But Obama is now personally lobbying lawmakers to include language in a government funding bill that would allow the military to train and equip Syrian rebels who are fighting ISIS.

A senior administration official confirmed to The Wire on Wednesday that the president was calling members of Congress to secure their support and had dispatched his chief counter-terrorism adviser, Lisa Monaco, to Capitol Hill to brief them in person.

While Senate Democrats are drafting legislation in accordance with the president's request, House Republicans did not add it to the stopgap spending bill they unveiled on Tuesday night because it came at the last minute.

Majority Leader Kevin McCarthy/AP

But under pressure from the White House, Republicans are giving the authorization a second look. Majority Leader Kevin McCarthy (R-Calif.) announced on House floor Wednesday afternoon that he was postponing a vote on the spending bill scheduled for Thursday so lawmakers could consider Obama's push for approval to arm the Syrian rebels.

House Republicans are set to meet behind closed doors to discuss Obama's strategy Thursday morning, and the full House will receive a classified briefing from the administration, McCarthy said.

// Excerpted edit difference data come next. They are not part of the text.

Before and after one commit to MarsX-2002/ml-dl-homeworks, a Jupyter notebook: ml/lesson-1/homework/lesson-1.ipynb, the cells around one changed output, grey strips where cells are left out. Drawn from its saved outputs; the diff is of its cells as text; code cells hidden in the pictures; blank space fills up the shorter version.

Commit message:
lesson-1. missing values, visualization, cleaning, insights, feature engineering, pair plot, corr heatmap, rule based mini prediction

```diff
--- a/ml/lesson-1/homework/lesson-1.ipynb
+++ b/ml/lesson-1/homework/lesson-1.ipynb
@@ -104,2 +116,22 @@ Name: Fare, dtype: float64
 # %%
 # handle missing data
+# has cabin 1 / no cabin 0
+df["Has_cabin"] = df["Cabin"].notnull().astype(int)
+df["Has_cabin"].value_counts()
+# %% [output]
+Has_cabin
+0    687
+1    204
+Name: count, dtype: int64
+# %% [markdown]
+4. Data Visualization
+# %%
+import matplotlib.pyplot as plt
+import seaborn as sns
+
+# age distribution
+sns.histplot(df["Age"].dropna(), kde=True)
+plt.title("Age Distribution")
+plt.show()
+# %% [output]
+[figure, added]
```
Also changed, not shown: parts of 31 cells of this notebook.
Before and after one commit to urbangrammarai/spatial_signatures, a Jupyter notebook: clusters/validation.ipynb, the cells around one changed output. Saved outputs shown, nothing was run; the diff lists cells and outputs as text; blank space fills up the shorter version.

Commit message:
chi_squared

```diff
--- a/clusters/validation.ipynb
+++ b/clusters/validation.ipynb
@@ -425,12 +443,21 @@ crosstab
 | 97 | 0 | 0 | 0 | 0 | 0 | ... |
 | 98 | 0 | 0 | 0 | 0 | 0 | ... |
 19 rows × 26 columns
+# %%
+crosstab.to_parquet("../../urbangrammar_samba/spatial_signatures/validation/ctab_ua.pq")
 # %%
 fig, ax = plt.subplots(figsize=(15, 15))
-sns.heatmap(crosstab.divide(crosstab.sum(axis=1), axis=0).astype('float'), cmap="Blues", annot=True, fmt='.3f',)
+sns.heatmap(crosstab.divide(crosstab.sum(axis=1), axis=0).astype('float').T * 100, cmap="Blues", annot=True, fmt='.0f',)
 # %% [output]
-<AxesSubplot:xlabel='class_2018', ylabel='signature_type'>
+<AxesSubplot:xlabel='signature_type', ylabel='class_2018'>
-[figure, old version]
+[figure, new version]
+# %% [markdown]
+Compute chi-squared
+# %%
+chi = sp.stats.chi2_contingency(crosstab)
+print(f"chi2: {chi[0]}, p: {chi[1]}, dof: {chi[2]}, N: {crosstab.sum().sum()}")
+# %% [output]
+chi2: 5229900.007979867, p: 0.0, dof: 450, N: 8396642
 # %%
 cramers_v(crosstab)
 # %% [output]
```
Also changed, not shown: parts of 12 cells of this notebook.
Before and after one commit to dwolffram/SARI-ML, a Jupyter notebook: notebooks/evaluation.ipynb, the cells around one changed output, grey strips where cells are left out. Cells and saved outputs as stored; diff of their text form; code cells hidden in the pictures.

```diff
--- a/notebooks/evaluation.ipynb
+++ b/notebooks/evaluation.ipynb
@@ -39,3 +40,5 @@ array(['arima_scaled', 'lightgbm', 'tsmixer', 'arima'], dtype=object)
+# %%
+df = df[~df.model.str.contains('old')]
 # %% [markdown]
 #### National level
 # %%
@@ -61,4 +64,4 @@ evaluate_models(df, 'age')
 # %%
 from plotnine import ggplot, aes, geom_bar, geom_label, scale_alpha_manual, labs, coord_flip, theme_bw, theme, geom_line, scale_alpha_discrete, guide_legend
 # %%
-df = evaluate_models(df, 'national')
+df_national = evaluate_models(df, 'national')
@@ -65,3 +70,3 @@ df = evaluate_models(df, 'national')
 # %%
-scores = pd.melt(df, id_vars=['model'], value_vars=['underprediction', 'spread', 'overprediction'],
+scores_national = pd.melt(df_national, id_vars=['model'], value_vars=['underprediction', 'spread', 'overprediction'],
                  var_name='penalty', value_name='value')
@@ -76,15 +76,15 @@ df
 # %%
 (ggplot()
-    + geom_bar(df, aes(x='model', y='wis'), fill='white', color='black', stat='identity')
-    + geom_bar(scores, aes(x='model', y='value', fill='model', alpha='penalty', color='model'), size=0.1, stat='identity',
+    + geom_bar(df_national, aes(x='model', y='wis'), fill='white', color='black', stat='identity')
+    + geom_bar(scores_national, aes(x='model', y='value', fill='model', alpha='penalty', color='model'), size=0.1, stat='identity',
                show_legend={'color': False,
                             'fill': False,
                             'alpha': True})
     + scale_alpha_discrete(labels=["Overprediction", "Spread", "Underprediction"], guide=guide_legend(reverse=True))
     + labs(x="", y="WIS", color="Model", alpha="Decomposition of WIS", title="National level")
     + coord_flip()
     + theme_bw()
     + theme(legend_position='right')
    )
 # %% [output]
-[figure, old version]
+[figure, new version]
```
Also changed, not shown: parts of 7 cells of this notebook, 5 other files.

We stand ready to listen and work with the president to confront this growing threat."

Including the military language in the spending bill, known as a continuing resolution, would be the easiest way for Congress to approve it quickly, since that measure is the only thing that's expected to pass before lawmakers return to the campaign trail later this month. But inserting it into a larger bill would deprive members of the ability to vote clearly and definitively on Obama's ISIS strategy.

The chairman of the House Appropriations Committee, who writes the spending bills, was apparently none-too-pleased when Obama called him out of the blue on Tuesday to put in the last-minute request.

This article is from the archive of our partner The Wire.